In 1960, Willie Stewart was hired by Tacoma School District and assigned to Gault Junior High to teach life science and physical science. Stewart taught at Gault until 1966, when he was promoted to assistant principal. He stayed at Gault for three years until he was hired at Lincoln High School as assistant principal. A year later (1970), he became that first black principal in the Tacoma School District.1.

Willie Stewart c. 1966

According to Stewart, the biggest hesitancy for black families was the loss of historical lineage with their neighborhood school. “I’d have to work with the family, whose school is no longer there, and the principal by convincing them that this was the best program and most viable option for these kids based on where they lived.”

Stewart was often a liaison between the black community and the school district. “When there was a decision to close McCarver…. I was asked to be the person to stand between the school district and the black community to accept their students being bused between their home and different schools throughout the city.” When asked to look back on the effectiveness of the voluntary desegregation plan, Stewart said, “I wish there were have been more African American counselors, but we used everyone we had; we just didn’t have enough. We could have used a two-year education process, rather than one year.
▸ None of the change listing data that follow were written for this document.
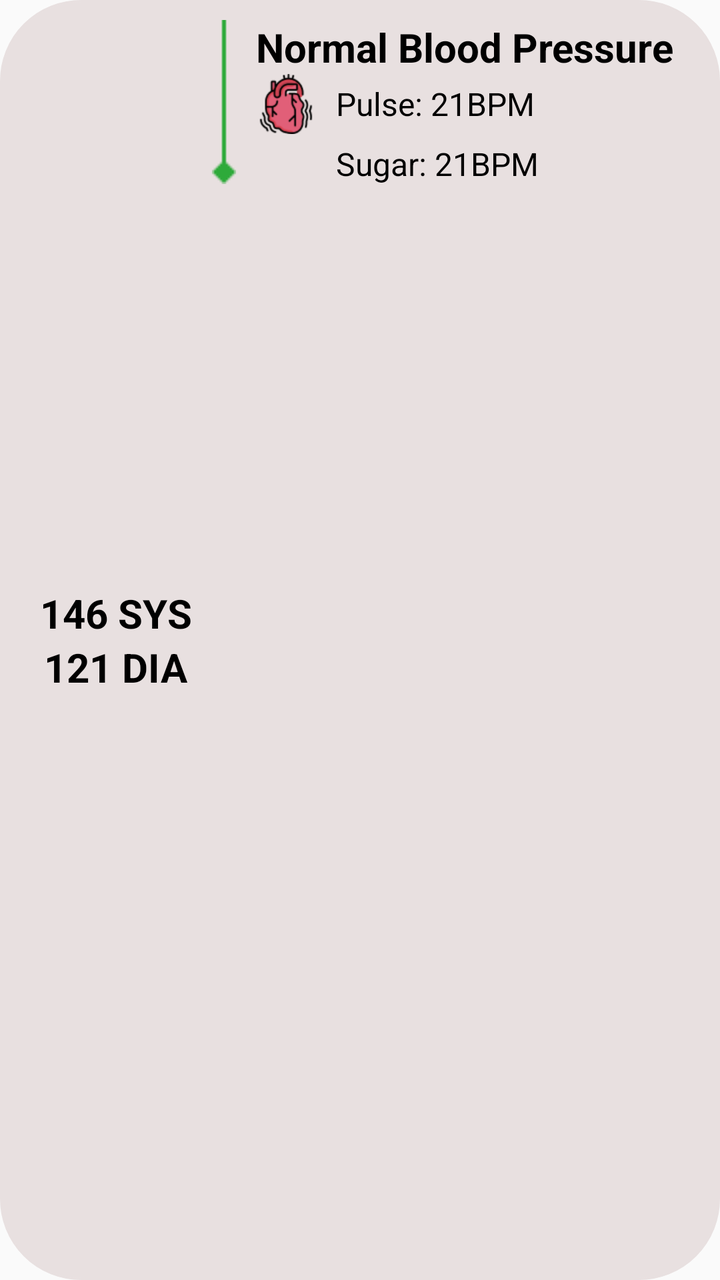
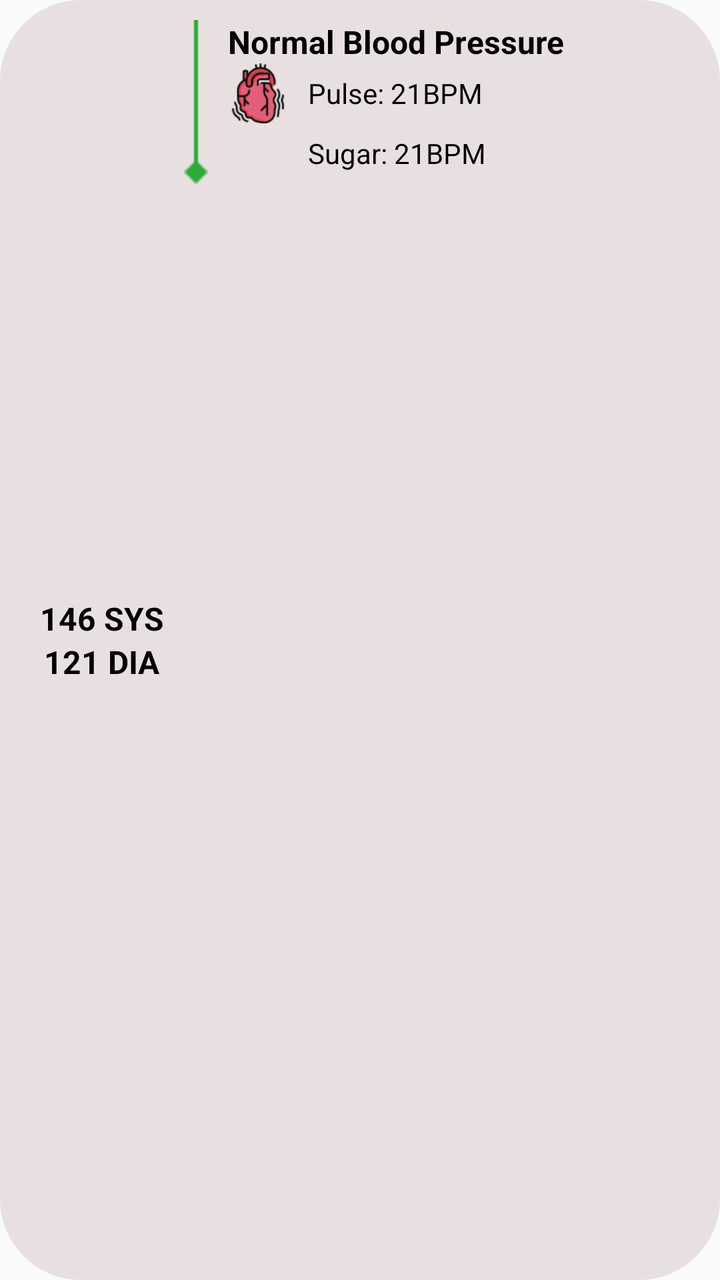

The first picture is an Android layout as it rendered before a commit; the second is the same layout after the commit. The layout source and the unified diff follow.
<!-- AndroidManifest.xml: application theme Theme.ICare -->
<!-- res/layout/itemhistory.xml -->
<?xml version="1.0" encoding="utf-8"?>
<LinearLayout xmlns:android="http://schemas.android.com/apk/res/android"
    android:layout_width="match_parent"
    android:layout_height="wrap_content"
    android:background="@drawable/backgroun_result"
    android:orientation="horizontal"
    android:layout_margin="20sp"
    android:padding="10dp">

    <LinearLayout
        android:layout_width="wrap_content"
        android:layout_height="wrap_content"
        android:layout_marginStart="10dp"
        android:gravity="center"
        android:layout_gravity="center"
        android:orientation="vertical">

        <TextView
            android:id="@+id/txtSYS"
            android:layout_width="wrap_content"
            android:layout_height="wrap_content"
            android:text="146 SYS"
            android:textColor="@color/black"
            android:textSize="20sp"
            android:textStyle="bold" />

        <TextView
            android:id="@+id/txtDIA"
            android:layout_width="wrap_content"
            android:layout_height="wrap_content"
            android:text="121 DIA"
            android:textColor="@color/black"
            android:textSize="20sp"
            android:textStyle="bold" />

    </LinearLayout>

    <ImageView
        android:layout_width="wrap_content"
        android:layout_height="wrap_content"
        android:layout_marginLeft="10dp"
        android:src="@drawable/line" />

    <LinearLayout
        android:layout_width="wrap_content"
        android:layout_height="wrap_content"
        android:layout_marginStart="10dp"
        android:orientation="vertical">

        <TextView
            android:id="@+id/txtBloodPressureRate"
            android:layout_width="wrap_content"
            android:layout_height="wrap_content"
            android:text="Normal Blood Pressure"
            android:textColor="@color/black"
            android:textSize="20sp"
            android:textStyle="bold" />

        <LinearLayout
            android:layout_width="wrap_content"
            android:layout_height="wrap_content"
            android:gravity="center"
            android:orientation="horizontal">

            <ImageView
                android:layout_width="30dp"
                android:layout_height="30dp"
                android:src="@drawable/heaty_actual" />

            <TextView
                android:id="@+id/txtPulse"
                android:layout_width="wrap_content"
                android:layout_height="wrap_content"
                android:layout_marginStart="10dp"
                android:text="Pulse: 21BPM"
                android:textColor="@color/black"
                android:textSize="16sp" />
        </LinearLayout>
        <LinearLayout
            android:layout_width="wrap_content"
            android:layout_height="wrap_content"
            android:gravity="center"
            android:orientation="horizontal">

            <ImageView
                android:layout_width="30dp"
                android:layout_height="30dp"
                android:visibility="invisible"
                android:src="@drawable/heaty_actual" />

            <TextView
                android:id="@+id/txtSugar"
                android:layout_width="wrap_content"
                android:layout_height="wrap_content"
                android:layout_marginStart="10dp"
                android:text="Sugar: 21BPM"
                android:textColor="@color/black"
                android:textSize="16sp" />
        </LinearLayout>



    </LinearLayout>


</LinearLayout>
<!-- resources referenced by this layout -->
<resources>
  <color name="black">#000000</color>
  <!-- drawable backgroun_result (drawable) -->
  <?xml version="1.0" encoding="utf-8"?>
  <shape xmlns:android="http://schemas.android.com/apk/res/android">
      <solid android:color="@color/colorGrey" />
  
      <stroke
          android:width="1dp"
          android:color="@color/colorGrey" />
  
      <corners android:radius="40dp" />
  </shape>
  <!-- drawable heaty_actual: png bitmap (drawable, 4050 bytes) -->
  <!-- drawable line: png bitmap (drawable, 251 bytes) -->
  <style name="Theme.ICare" parent="Theme.MaterialComponents.Light.NoActionBar.Bridge">
          
          <item name="colorPrimary">@color/themeBlue</item>
          <item name="colorPrimaryVariant">@color/themeBlue</item>
          <item name="colorOnPrimary">@color/white</item>
          
          <item name="colorSecondary">@color/colorBackGroundEdittext</item>
          <item name="colorSecondaryVariant">@color/colorBackGroundEdittext</item>
          <item name="colorOnSecondary">@color/black</item>
          
          <item name="android:statusBarColor">@color/themeBlue</item>
          
      </style>
  <color name="colorGrey">#E8E0E0</color>
  <color name="themeBlue">#00A3FF</color>
  <color name="white">#FFFFFFFF</color>
  <color name="colorBackGroundEdittext">#526278</color>
</resources>

<!-- the commit's change to res/layout/itemhistory.xml (unified diff, before → after) -->
@@ -21,7 +21,7 @@
             android:layout_height="wrap_content"
             android:text="146 SYS"
             android:textColor="@color/black"
-            android:textSize="20sp"
+            android:textSize="16sp"
             android:textStyle="bold" />
 
         <TextView
@@ -30,7 +30,7 @@
             android:layout_height="wrap_content"
             android:text="121 DIA"
             android:textColor="@color/black"
-            android:textSize="20sp"
+            android:textSize="16sp"
             android:textStyle="bold" />
 
     </LinearLayout>
@@ -53,7 +53,7 @@
             android:layout_height="wrap_content"
             android:text="Normal Blood Pressure"
             android:textColor="@color/black"
-            android:textSize="20sp"
+            android:textSize="16sp"
             android:textStyle="bold" />
 
         <LinearLayout
@@ -74,7 +74,7 @@
                 android:layout_marginStart="10dp"
                 android:text="Pulse: 21BPM"
                 android:textColor="@color/black"
-                android:textSize="16sp" />
+                android:textSize="14sp" />
         </LinearLayout>
         <LinearLayout
             android:layout_width="wrap_content"
@@ -95,7 +95,7 @@
                 android:layout_marginStart="10dp"
                 android:text="Sugar: 21BPM"
                 android:textColor="@color/black"
-                android:textSize="16sp" />
+                android:textSize="14sp" />
         </LinearLayout>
Many teachers had never talked to a black student, so those were some of the apprehensions.” Stewart thought the district could also have improved their plan, by having high school regional meetings with schools and the community as well as separate meetings for the black community to help with the transition with the loss of school lineage.

Stewart led the counseling program for two years before stepping down to focus on his duties as principal at Lincoln. In 1972, according to the Tacoma News Tribune, the schools district declared an end to de facto segregation in fifty-eight school buildings; with all buildings at or below the forty-percent threshold for black student enrollment. According to the United States Commission on Civil Rights a decade later, the summer counseling program was pivotal to the success of the voluntary desegregation program in the Tacoma School District.